**EXERCISE PROMPT**
Scan the lines below for the string "opacity" and copy every one that has it.

··· LISTED ENTRIES

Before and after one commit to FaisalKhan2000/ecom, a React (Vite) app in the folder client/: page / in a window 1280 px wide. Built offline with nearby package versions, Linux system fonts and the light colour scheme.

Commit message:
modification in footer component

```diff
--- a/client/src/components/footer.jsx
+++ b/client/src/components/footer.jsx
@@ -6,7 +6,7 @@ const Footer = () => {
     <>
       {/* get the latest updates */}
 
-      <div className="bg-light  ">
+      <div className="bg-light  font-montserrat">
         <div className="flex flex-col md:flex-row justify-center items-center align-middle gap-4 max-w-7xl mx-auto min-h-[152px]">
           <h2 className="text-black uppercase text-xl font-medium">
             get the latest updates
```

······
··· LISTED ENTRIES

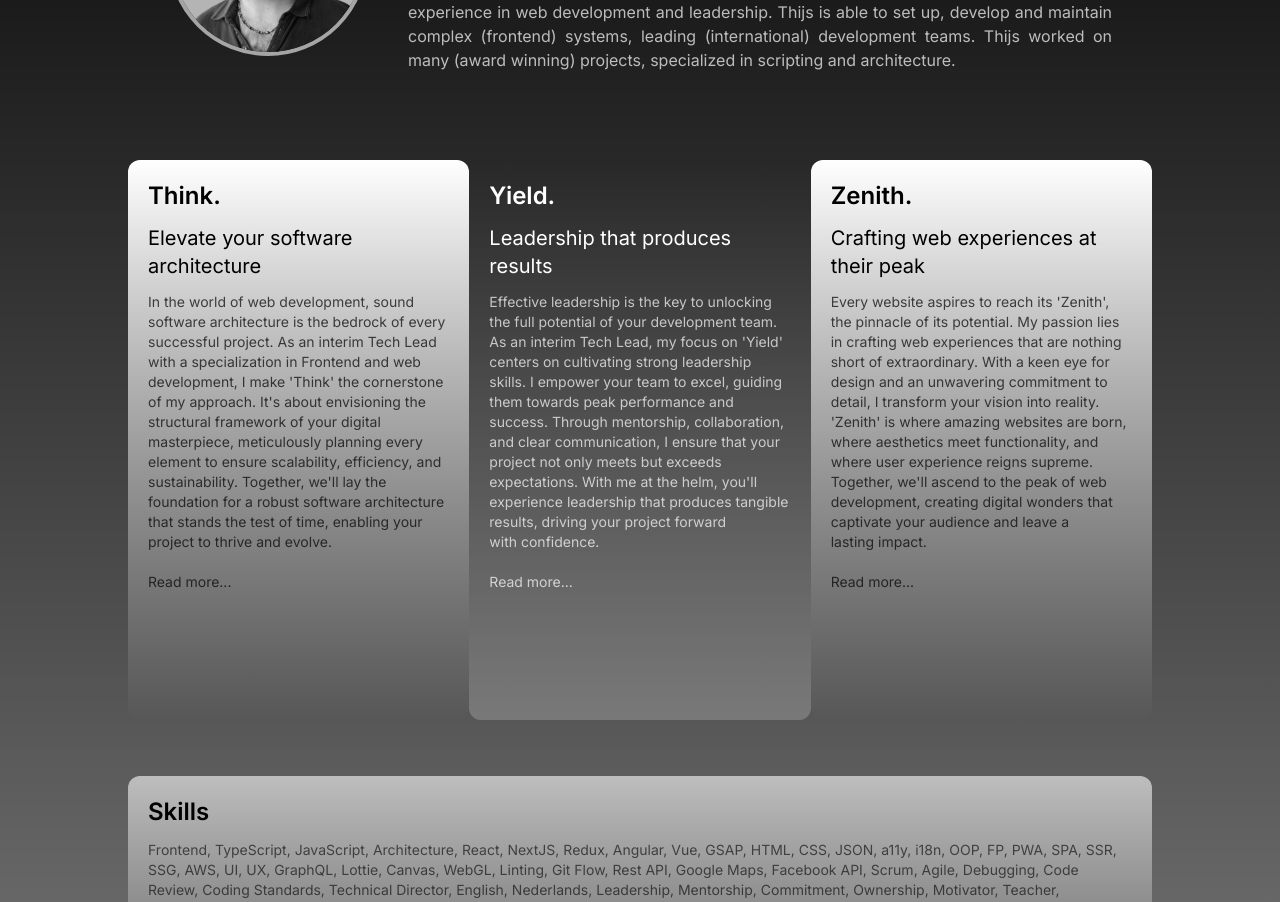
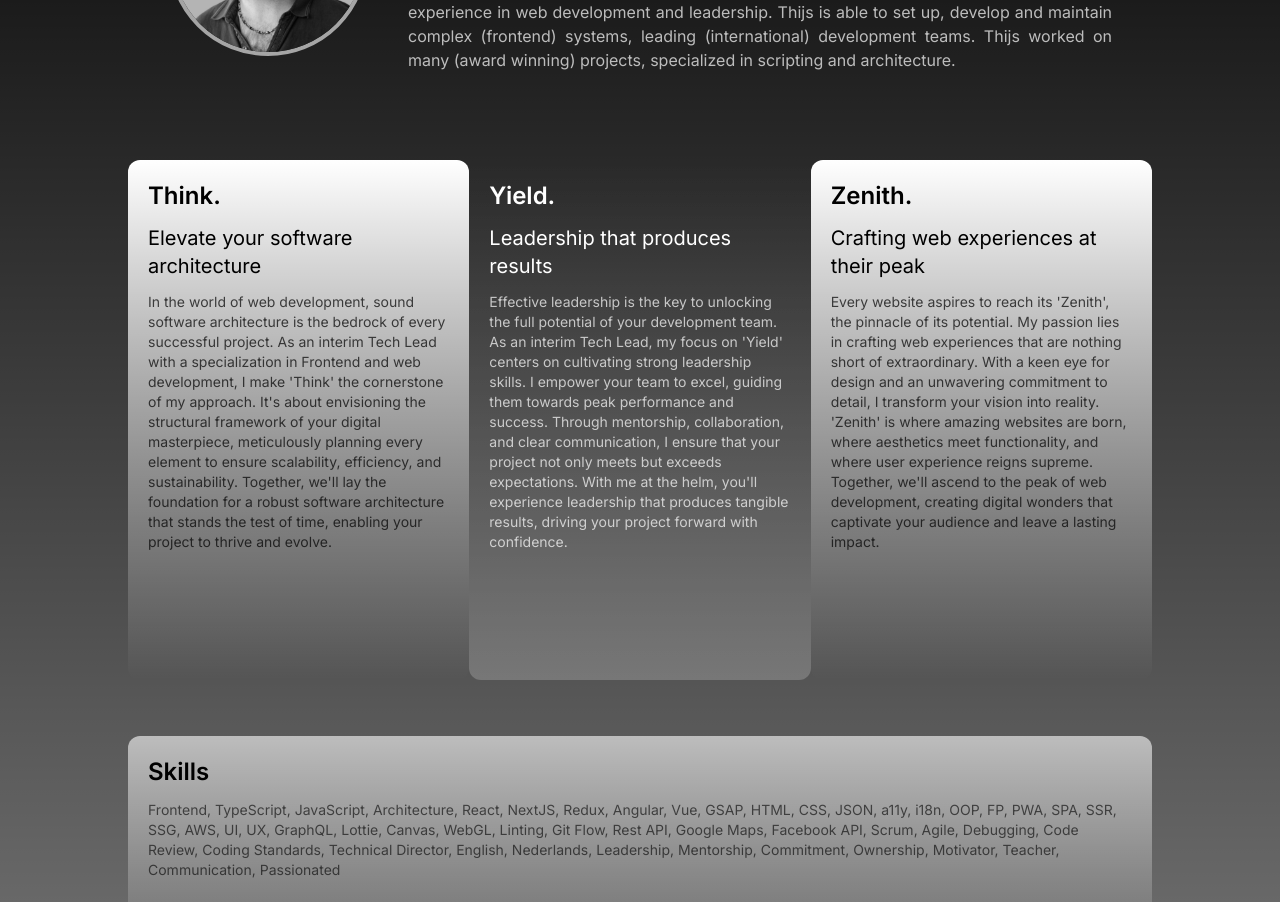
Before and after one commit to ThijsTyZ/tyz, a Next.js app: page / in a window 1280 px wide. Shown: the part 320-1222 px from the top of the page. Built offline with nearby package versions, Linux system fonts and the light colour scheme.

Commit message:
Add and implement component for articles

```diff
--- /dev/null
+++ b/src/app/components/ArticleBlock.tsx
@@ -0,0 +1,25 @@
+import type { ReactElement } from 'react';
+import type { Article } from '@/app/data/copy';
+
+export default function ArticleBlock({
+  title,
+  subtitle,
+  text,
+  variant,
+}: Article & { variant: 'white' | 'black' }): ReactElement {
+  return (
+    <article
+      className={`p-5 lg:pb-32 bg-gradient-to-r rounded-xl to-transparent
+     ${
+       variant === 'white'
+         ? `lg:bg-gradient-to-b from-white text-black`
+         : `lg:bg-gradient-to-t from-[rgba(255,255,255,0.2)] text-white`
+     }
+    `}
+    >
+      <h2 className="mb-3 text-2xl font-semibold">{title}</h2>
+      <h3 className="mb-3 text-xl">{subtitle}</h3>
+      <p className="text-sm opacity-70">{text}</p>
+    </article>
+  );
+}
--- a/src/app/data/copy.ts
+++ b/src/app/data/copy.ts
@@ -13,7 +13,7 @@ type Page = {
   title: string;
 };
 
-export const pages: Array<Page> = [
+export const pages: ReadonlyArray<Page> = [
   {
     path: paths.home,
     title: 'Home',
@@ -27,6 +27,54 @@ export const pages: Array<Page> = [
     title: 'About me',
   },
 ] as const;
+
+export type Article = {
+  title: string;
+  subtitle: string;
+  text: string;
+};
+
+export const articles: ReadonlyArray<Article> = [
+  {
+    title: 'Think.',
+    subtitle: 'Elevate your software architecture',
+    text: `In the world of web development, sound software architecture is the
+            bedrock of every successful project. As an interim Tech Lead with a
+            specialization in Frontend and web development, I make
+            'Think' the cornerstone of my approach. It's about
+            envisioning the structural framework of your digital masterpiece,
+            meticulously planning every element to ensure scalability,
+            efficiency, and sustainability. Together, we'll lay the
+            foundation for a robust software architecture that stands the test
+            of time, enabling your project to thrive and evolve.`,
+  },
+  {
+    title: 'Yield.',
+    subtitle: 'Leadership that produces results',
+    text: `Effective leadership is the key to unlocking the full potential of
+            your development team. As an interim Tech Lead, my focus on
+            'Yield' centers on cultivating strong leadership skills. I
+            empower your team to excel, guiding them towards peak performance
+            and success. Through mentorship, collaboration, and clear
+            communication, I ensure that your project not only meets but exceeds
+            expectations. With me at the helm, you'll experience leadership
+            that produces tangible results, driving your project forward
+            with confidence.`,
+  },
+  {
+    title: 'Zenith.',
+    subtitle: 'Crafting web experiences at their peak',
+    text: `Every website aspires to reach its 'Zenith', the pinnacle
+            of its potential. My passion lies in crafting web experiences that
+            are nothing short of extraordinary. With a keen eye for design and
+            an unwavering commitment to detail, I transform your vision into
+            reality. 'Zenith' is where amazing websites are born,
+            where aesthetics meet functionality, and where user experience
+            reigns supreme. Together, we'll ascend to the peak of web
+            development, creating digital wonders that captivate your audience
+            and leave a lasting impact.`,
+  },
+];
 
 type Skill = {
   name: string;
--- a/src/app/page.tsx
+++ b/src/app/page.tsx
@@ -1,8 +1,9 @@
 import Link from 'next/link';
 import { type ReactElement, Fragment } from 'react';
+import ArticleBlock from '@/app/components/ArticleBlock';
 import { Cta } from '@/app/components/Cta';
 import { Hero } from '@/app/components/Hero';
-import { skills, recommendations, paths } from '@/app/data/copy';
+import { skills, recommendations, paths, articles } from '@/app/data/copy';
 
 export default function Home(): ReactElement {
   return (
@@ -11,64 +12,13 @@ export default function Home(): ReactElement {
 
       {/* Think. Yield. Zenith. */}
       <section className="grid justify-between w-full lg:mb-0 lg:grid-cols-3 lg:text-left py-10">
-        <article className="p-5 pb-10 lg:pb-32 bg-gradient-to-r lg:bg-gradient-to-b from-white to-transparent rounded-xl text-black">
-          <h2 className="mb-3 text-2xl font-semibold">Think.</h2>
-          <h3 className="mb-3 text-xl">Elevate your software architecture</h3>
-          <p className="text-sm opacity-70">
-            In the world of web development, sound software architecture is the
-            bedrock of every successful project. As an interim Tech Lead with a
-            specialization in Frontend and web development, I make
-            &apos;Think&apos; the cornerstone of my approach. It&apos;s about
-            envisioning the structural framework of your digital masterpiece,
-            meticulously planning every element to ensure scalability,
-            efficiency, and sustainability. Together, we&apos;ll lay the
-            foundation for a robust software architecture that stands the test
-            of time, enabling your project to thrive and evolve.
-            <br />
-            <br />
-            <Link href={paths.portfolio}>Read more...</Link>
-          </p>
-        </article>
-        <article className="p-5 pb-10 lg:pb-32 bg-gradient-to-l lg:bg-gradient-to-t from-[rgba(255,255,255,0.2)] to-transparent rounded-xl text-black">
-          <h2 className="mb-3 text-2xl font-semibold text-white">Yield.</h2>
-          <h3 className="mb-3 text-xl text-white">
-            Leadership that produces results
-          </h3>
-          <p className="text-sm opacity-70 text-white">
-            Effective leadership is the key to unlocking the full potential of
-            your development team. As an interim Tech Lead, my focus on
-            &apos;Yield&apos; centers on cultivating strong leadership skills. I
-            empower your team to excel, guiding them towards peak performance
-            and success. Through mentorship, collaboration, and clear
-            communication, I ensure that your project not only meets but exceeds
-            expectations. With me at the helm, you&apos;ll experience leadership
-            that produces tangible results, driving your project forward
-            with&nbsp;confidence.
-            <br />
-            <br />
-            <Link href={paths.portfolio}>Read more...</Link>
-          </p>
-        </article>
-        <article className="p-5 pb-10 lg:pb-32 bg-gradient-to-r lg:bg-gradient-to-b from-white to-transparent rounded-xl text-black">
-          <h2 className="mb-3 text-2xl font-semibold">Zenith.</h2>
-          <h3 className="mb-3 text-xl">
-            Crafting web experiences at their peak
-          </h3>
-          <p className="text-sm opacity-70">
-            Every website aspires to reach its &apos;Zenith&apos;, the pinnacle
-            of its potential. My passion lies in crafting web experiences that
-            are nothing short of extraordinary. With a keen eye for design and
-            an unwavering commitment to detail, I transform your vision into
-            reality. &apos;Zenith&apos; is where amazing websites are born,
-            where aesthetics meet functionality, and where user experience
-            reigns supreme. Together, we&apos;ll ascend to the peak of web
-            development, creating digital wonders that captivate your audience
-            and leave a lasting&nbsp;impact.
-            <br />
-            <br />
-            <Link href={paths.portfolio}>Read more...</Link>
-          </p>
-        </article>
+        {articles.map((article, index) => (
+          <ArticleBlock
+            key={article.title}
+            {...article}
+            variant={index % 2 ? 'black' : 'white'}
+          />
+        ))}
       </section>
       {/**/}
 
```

······

**FINAL ANSWER**
+      <p className="text-sm opacity-70">{text}</p>
-          <p className="text-sm opacity-70">
-          <p className="text-sm opacity-70 text-white">
-          <p className="text-sm opacity-70">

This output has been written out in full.